Decolonizing Public Order: Law and Emergency in India, 1915-1955

Javed Wani

Research output: ThesisDoctoral Thesis

527 Downloads (Pure)


This thesis sets out to investigate how lawwas used as a tool of governance in late colonial and early postcolonial India, with special reference to the invocation of states of exception or simply, extraordinary laws. The question is closely related to another issue, the creation of certain ‘problem categories’ to whom the normal process of law did not apply and which represented a legalised and permanent state of exception. With regards to both questions this thesis has found a consistency in perspective across the colonial – post-colonial divide.

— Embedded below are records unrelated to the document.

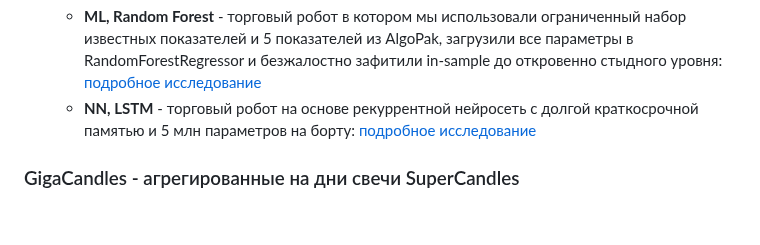
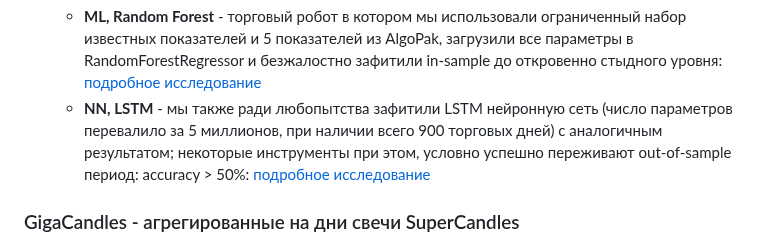
Before and after one commit to arbuzovv/GigaPack, a Markdown page: README.md, the part around the change. Drawn GitHub-style; blank space fills up the shorter version.

```diff
--- a/README.md
+++ b/README.md
@@ -37,7 +37,8 @@ GigaPack представляет из себя вычислительный с
 
    + **ML, Random Forest** - торговый робот в котором мы использовали ограниченный набор известных показателей и 5 показателей из AlgoPak,
 загрузили все параметры в RandomForestRegressor и безжалостно зафитили in-sample до откровенно стыдного уровня: [подробное исследование](https://rpubs.com/arbuzov/overfitting_ml)
-   + **NN, LSTM** - торговый робот на основе рекуррентной нейросеть с долгой краткосрочной памятью и 5 млн параметров на борту: [подробное исследование](https://github.com/arbuzovv/GigaPack/blob/main/AI_LSTM_NN.ipynb)
+   + **NN, LSTM** - мы также ради любопытства зафитили LSTM нейронную сеть (число параметров перевалило за 5 миллионов, при наличии всего 900 торговых дней) с аналогичным результатом;
+некоторые инструменты при этом, условно успешно переживают out-of-sample период: accuracy > 50%: [подробное исследование](https://github.com/arbuzovv/GigaPack/blob/main/AI_LSTM_NN.ipynb)
 
 ### GigaCandles - агрегированные на дни свечи SuperCandles
 
```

Bureaucrats in independent India were just as obsessed with maintaining peace and tranquillity as the colonial law and order administration. The case studies discussed in this thesis are diverse both in terms of their focus on different regions and the analytic angle of each instance involved. They include an analysis of the workings of the Defence of India Act of 1915 and the Rowlatt Bills in the 1910s, followed by more bottom-up case studies of how Section 144 CrPC was deployed in local emergencies in several provinces across India. Of particular importance in this context is Uttar Pradesh (UP) which is used to compare governmental practice under the pre and post-Independence Congress administrations. A certain overall pattern emerges from these case studies. For one, there was an increasing trend to normalize states of exception for the sake of maintaining law and order. At the same time, there was an important but subtle shift amongst the kind of situations leading to the invocation of extraordinary legislations and, the nature of those ‘exceptional categories’ of people- or problem categories to whom the normal rule of law was not believed to apply, from late colonial and early postcolonial India. The Raj started witha number of relatively clearly defined problem categories – badmaashes,dacoits, thuggs, unruly labour, communists – it often had to totalise the potential reach of emergency legislation to the entire Indian populace. In post-colonial times, such a totalization was often reversed but a sense of problem categories nevertheless persisted.

Original languageEnglish
Awarding Institution
  • Royal Holloway, University of London
  • Daechsel, Markus, Supervisor
  • Robinson, Francis, Advisor
Thesis sponsors
Award date1 Dec 2017
Publication statusUnpublished - 20 Nov 2017


  • Decolonization, Law, extraordinary laws, Exception,
  • colonialism, postcolonialism, South Asia, India
  • Violence, repression

Cite this